- **ASSIGNMENT**
Wherever "class" appears in a line of the listing, that line should be returned.
- - - - -
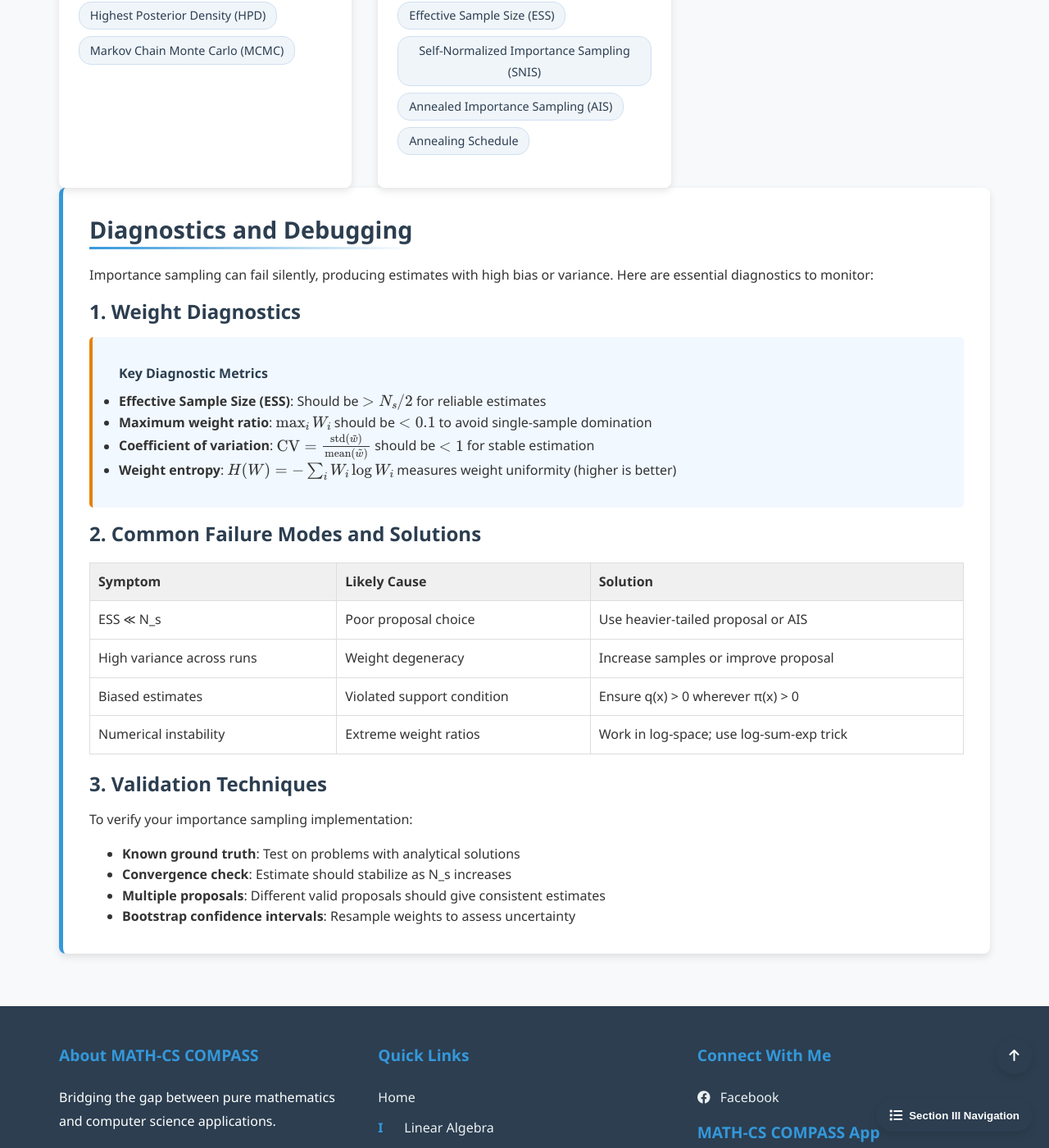
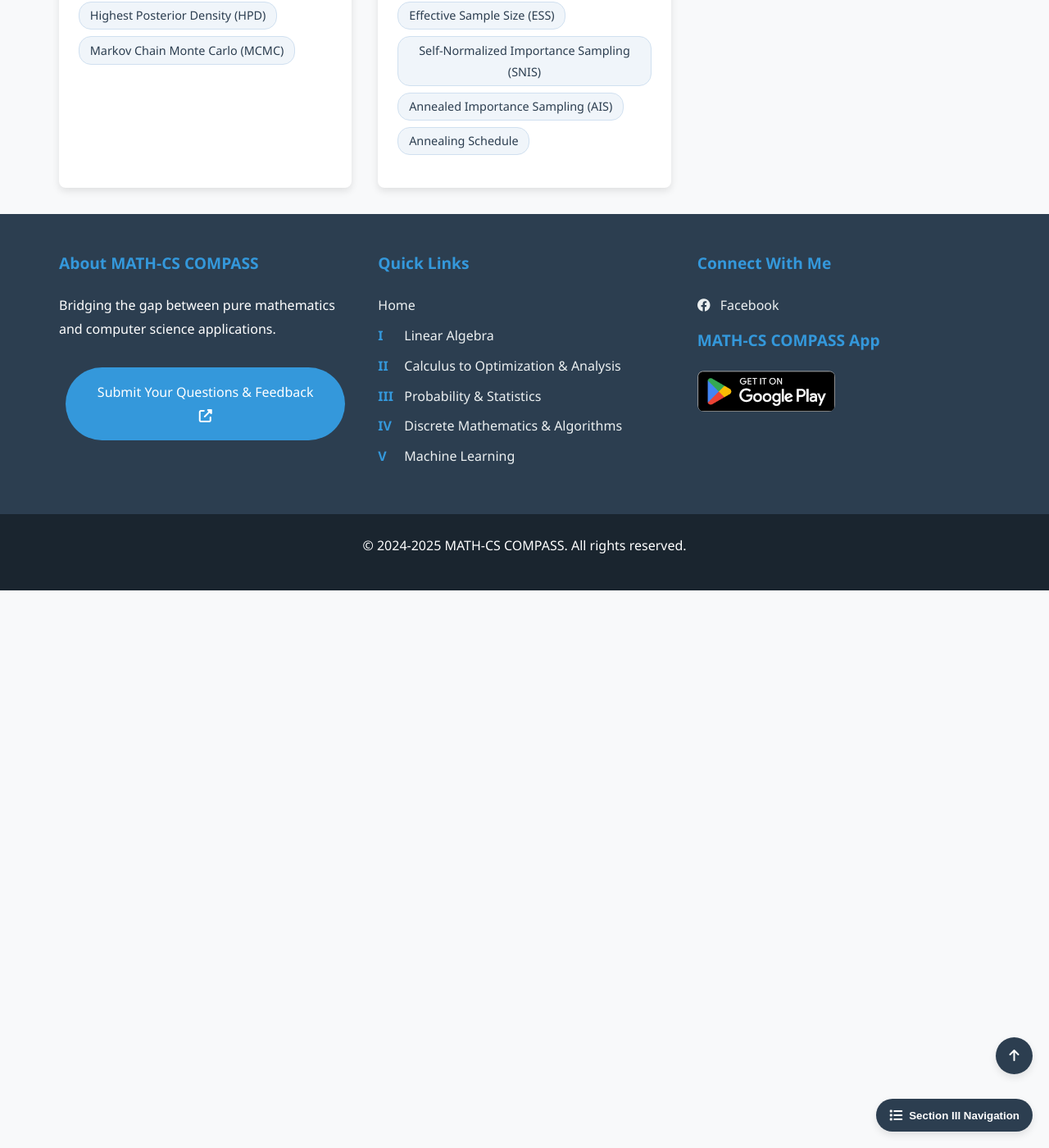
Before and after one commit to Yusukey01/yusukey01.github.io, a Jekyll site: the page built from Mathematics/Probability/probability.html, in a window 1280 px wide and 1400 px high, scrolled down 4978 px. Shown: the whole window at 82% size. Built offline with Jekyll 4.4.1, drawn with Linux system fonts in a browser that asks for light colours.

```diff
--- a/Mathematics/Probability/probability.html
+++ b/Mathematics/Probability/probability.html
@@ -402,65 +402,6 @@ uses_python: false
                 </div>
             </section>
 
-            <section id="diagnostics" class="section-content">
-                <h2>Diagnostics and Debugging</h2>
-
-                <p>
-                    Importance sampling can fail silently, producing estimates with high bias or variance.
-                    Here are essential diagnostics to monitor:
-                </p>
-
-                <h3>1. Weight Diagnostics</h3>
-                <div class="theorem">
-                    <span class="theorem-title">Key Diagnostic Metrics</span>
-                    <ul>
-                        <li><strong>Effective Sample Size (ESS)</strong>: Should be \(> N_s/2\) for reliable estimates</li>
-                        <li><strong>Maximum weight ratio</strong>: \(\max_i W_i\) should be \(< 0.1\) to avoid single-sample domination</li>
-                        <li><strong>Coefficient of variation</strong>: \(\text{CV} = \frac{\text{std}(\tilde{w})}{\text{mean}(\tilde{w})}\) should be \(< 1\) for stable estimation</li>
-                        <li><strong>Weight entropy</strong>: \(H(W) = -\sum_i W_i \log W_i\) measures weight uniformity (higher is better)</li>
-                    </ul>
-                </div>
-
-                <h3>2. Common Failure Modes and Solutions</h3>
-                <table style="width: 100%; border-collapse: collapse; margin: 20px 0;">
-                    <tr style="background: #f0f0f0;">
-                        <th style="padding: 10px; text-align: left; border: 1px solid #ddd;">Symptom</th>
-                        <th style="padding: 10px; text-align: left; border: 1px solid #ddd;">Likely Cause</th>
-                        <th style="padding: 10px; text-align: left; border: 1px solid #ddd;">Solution</th>
-                    </tr>
-                    <tr>
-                        <td style="padding: 10px; border: 1px solid #ddd;">ESS ≪ N_s</td>
-                        <td style="padding: 10px; border: 1px solid #ddd;">Poor proposal choice</td>
-                        <td style="padding: 10px; border: 1px solid #ddd;">Use heavier-tailed proposal or AIS</td>
-                    </tr>
-                    <tr>
-                        <td style="padding: 10px; border: 1px solid #ddd;">High variance across runs</td>
-                        <td style="padding: 10px; border: 1px solid #ddd;">Weight degeneracy</td>
-                        <td style="padding: 10px; border: 1px solid #ddd;">Increase samples or improve proposal</td>
-                    </tr>
-                    <tr>
-                        <td style="padding: 10px; border: 1px solid #ddd;">Biased estimates</td>
-                        <td style="padding: 10px; border: 1px solid #ddd;">Violated support condition</td>
-                        <td style="padding: 10px; border: 1px solid #ddd;">Ensure q(x) > 0 wherever π(x) > 0</td>
-                    </tr>
-                    <tr>
-                        <td style="padding: 10px; border: 1px solid #ddd;">Numerical instability</td>
-                        <td style="padding: 10px; border: 1px solid #ddd;">Extreme weight ratios</td>
-                        <td style="padding: 10px; border: 1px solid #ddd;">Work in log-space; use log-sum-exp trick</td>
-                    </tr>
-                </table>
-
-                <h3>3. Validation Techniques</h3>
-                <p>
-                    To verify your importance sampling implementation:
-                </p>
-                <ul style="padding-left: 40px;">
-                    <li><strong>Known ground truth</strong>: Test on problems with analytical solutions</li>
-                    <li><strong>Convergence check</strong>: Estimate should stabilize as N_s increases</li>
-                    <li><strong>Multiple proposals</strong>: Different valid proposals should give consistent estimates</li>
-                    <li><strong>Bootstrap confidence intervals</strong>: Resample weights to assess uncertainty</li>
-                </ul>
-            </section>
         </div>
         <script src="/js/main.js"></script>
         <script src="/js/search.js"></script>
```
- - - - -
- **EXERCISE RESPONSE**
-            <section id="diagnostics" class="section-content">
-                <div class="theorem">
-                    <span class="theorem-title">Key Diagnostic Metrics</span>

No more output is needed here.